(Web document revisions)
__________________________________________________

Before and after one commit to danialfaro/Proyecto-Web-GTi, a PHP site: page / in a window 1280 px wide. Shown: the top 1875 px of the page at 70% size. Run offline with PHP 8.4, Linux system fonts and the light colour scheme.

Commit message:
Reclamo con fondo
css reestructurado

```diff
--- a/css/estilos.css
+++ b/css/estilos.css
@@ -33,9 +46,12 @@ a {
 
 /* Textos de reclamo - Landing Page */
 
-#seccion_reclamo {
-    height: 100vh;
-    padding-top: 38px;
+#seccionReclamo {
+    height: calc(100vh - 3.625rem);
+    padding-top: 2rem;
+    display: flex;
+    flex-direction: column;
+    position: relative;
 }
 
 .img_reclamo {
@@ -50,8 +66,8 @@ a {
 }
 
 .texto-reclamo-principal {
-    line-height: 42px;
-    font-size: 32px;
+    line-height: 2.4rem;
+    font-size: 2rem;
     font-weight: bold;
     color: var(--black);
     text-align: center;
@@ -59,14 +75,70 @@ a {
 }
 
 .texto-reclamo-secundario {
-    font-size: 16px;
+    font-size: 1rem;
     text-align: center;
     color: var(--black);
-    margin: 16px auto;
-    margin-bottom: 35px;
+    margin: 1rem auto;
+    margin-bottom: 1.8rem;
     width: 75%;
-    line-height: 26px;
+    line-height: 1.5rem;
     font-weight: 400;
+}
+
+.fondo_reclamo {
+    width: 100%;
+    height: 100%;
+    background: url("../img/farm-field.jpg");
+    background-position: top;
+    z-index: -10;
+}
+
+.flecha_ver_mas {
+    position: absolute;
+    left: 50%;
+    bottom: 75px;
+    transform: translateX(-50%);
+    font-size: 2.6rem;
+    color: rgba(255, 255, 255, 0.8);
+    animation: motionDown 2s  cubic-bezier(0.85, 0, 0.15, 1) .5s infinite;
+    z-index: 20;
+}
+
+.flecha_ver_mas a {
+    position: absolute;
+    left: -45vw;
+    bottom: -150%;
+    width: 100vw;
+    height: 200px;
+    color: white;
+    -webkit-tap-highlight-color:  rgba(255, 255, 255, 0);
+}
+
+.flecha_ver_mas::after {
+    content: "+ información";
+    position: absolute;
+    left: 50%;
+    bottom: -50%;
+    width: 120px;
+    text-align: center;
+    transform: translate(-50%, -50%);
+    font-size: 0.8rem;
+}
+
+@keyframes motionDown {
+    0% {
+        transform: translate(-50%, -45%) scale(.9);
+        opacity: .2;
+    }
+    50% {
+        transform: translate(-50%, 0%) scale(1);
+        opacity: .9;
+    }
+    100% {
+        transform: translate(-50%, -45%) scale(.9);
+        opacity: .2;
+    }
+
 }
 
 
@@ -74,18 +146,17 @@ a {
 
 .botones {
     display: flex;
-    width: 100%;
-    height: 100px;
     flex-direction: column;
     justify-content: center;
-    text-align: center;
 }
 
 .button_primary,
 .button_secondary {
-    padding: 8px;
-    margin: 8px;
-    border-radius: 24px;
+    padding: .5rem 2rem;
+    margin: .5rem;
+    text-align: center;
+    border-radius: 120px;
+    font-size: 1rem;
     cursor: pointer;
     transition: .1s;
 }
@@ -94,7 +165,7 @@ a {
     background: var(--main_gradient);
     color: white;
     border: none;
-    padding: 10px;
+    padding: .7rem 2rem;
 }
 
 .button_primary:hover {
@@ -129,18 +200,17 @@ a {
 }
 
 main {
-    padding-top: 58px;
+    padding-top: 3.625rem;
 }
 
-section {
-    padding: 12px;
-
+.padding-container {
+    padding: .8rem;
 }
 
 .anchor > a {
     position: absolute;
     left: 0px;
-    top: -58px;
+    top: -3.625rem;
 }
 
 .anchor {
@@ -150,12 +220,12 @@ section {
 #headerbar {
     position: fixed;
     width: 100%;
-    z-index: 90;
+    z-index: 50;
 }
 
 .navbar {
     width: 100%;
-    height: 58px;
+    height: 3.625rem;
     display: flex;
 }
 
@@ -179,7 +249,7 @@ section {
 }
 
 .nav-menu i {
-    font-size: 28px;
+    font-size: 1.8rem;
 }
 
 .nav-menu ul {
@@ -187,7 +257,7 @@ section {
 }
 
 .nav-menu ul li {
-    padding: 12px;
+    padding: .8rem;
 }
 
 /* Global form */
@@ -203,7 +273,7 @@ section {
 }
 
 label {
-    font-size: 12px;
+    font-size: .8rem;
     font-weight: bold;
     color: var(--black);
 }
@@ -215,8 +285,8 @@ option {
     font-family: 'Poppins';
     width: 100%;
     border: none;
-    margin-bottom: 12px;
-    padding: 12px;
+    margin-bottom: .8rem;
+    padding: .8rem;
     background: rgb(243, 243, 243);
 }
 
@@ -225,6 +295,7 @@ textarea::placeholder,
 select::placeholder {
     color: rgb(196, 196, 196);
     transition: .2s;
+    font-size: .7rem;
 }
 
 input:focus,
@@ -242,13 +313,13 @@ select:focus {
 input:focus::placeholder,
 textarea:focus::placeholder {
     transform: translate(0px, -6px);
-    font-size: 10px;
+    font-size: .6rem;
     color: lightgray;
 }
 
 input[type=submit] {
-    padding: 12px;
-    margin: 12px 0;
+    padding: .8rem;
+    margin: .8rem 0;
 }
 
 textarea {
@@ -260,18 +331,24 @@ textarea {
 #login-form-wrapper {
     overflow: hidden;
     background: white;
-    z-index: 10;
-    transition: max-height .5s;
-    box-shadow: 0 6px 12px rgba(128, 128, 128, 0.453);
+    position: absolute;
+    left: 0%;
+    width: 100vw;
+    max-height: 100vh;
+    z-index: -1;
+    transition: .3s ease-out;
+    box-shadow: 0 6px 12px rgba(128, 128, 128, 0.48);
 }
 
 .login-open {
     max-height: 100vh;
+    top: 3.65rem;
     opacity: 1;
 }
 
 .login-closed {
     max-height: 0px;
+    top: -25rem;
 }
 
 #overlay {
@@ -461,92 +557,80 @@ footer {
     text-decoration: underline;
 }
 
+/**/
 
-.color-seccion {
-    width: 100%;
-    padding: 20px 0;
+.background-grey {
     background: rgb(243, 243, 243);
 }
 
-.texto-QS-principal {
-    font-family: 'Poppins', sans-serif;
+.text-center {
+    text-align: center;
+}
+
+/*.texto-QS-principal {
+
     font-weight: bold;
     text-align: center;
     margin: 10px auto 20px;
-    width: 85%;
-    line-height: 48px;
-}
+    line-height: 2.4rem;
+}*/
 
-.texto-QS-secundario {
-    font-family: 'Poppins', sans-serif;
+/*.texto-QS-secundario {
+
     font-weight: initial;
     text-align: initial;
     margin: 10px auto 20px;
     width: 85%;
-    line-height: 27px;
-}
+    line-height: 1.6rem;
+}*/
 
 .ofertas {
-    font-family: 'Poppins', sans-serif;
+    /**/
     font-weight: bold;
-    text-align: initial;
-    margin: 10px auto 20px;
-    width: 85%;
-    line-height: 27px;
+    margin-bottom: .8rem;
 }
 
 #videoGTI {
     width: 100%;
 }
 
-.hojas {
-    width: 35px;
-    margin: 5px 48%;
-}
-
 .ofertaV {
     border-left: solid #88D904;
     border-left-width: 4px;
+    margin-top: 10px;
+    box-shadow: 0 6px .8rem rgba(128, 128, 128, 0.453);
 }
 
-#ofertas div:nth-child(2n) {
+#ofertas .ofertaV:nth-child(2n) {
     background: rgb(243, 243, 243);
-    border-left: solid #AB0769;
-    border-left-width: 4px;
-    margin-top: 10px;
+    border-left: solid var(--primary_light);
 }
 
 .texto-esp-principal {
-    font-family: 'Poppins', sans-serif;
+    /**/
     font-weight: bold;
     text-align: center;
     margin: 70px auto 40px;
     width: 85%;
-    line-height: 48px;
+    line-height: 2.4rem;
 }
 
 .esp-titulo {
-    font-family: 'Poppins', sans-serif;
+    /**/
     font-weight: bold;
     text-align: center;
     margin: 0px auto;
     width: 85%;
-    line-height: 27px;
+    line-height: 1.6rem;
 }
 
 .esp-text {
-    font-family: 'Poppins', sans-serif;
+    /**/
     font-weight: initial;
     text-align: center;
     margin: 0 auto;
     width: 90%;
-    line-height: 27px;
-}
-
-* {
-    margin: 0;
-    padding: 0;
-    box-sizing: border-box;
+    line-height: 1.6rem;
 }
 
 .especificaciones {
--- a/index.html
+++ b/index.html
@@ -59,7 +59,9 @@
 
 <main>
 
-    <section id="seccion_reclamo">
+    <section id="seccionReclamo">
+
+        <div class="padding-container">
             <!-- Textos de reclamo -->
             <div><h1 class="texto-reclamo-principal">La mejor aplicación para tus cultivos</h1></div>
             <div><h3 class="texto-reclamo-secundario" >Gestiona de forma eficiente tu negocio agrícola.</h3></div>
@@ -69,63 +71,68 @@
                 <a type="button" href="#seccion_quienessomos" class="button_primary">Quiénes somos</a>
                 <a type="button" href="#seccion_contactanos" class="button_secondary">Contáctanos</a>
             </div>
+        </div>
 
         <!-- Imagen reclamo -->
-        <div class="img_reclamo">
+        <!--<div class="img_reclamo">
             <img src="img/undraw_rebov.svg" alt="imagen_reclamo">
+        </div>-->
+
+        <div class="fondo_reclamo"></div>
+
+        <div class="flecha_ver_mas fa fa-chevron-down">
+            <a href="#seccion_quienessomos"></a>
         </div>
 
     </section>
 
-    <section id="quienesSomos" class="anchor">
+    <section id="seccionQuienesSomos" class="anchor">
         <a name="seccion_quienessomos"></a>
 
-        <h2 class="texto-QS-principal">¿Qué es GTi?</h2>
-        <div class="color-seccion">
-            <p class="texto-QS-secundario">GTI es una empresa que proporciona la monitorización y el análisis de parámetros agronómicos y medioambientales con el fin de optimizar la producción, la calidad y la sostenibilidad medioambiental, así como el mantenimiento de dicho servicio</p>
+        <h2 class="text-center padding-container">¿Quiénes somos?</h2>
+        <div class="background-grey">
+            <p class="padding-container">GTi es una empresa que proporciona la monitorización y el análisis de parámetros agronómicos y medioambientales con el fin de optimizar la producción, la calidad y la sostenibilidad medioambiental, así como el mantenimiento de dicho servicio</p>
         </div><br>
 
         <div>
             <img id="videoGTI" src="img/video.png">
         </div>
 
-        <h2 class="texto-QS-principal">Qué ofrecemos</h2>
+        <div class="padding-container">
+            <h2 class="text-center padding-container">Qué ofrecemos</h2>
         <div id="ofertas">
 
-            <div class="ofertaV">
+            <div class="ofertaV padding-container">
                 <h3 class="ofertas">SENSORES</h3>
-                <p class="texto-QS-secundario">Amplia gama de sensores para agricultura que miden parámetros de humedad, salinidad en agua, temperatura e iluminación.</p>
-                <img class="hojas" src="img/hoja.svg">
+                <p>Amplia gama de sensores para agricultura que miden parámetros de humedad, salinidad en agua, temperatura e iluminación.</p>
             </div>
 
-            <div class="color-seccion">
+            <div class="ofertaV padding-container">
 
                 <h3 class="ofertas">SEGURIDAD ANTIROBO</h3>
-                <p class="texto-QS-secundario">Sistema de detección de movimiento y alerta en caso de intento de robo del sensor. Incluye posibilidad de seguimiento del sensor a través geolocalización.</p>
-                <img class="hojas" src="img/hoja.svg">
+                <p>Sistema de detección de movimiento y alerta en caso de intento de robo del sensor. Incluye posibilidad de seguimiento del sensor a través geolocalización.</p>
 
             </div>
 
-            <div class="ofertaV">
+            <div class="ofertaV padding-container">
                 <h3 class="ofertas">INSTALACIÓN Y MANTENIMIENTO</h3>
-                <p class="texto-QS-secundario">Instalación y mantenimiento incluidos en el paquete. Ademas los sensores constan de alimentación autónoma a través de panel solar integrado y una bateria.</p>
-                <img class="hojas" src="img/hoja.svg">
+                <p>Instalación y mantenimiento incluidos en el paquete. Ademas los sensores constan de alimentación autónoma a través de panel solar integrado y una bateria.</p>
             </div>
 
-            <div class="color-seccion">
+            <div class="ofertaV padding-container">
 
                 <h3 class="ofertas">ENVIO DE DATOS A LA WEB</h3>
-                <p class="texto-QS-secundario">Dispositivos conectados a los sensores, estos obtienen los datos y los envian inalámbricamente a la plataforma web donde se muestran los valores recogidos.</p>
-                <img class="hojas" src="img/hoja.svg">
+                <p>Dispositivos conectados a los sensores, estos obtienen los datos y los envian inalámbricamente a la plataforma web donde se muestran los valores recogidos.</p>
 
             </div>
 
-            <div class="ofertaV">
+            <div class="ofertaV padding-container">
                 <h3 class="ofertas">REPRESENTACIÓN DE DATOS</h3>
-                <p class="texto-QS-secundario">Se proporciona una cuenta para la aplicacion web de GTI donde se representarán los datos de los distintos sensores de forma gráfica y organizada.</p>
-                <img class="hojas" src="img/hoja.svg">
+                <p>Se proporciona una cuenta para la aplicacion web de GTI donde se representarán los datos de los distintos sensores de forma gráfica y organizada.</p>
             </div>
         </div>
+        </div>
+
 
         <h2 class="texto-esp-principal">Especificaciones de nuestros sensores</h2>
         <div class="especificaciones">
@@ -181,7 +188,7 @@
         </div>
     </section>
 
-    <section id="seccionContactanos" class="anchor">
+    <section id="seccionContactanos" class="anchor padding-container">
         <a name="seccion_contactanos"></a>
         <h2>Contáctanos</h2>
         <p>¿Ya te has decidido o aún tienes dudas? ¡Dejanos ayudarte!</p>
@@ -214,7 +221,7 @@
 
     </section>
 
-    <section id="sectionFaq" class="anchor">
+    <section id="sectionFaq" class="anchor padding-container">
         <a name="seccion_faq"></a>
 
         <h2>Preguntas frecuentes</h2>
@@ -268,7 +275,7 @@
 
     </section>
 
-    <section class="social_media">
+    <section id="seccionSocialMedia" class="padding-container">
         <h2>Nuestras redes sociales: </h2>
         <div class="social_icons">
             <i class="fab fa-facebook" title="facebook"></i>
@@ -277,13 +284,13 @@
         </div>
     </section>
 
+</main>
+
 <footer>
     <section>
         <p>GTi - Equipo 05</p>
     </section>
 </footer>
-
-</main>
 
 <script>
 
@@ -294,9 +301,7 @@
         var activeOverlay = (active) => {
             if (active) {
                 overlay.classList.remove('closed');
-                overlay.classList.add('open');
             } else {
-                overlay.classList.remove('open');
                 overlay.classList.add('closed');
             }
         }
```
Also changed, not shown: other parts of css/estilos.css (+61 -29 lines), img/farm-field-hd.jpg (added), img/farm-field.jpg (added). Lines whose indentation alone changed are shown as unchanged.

__________________________________________________

Work request: Please return every line of the records that contains the word "dicho".

Response to the task:
-            <p class="texto-QS-secundario">GTI es una empresa que proporciona la monitorización y el análisis de parámetros agronómicos y medioambientales con el fin de optimizar la producción, la calidad y la sostenibilidad medioambiental, así como el mantenimiento de dicho servicio</p>
+            <p class="padding-container">GTi es una empresa que proporciona la monitorización y el análisis de parámetros agronómicos y medioambientales con el fin de optimizar la producción, la calidad y la sostenibilidad medioambiental, así como el mantenimiento de dicho servicio</p>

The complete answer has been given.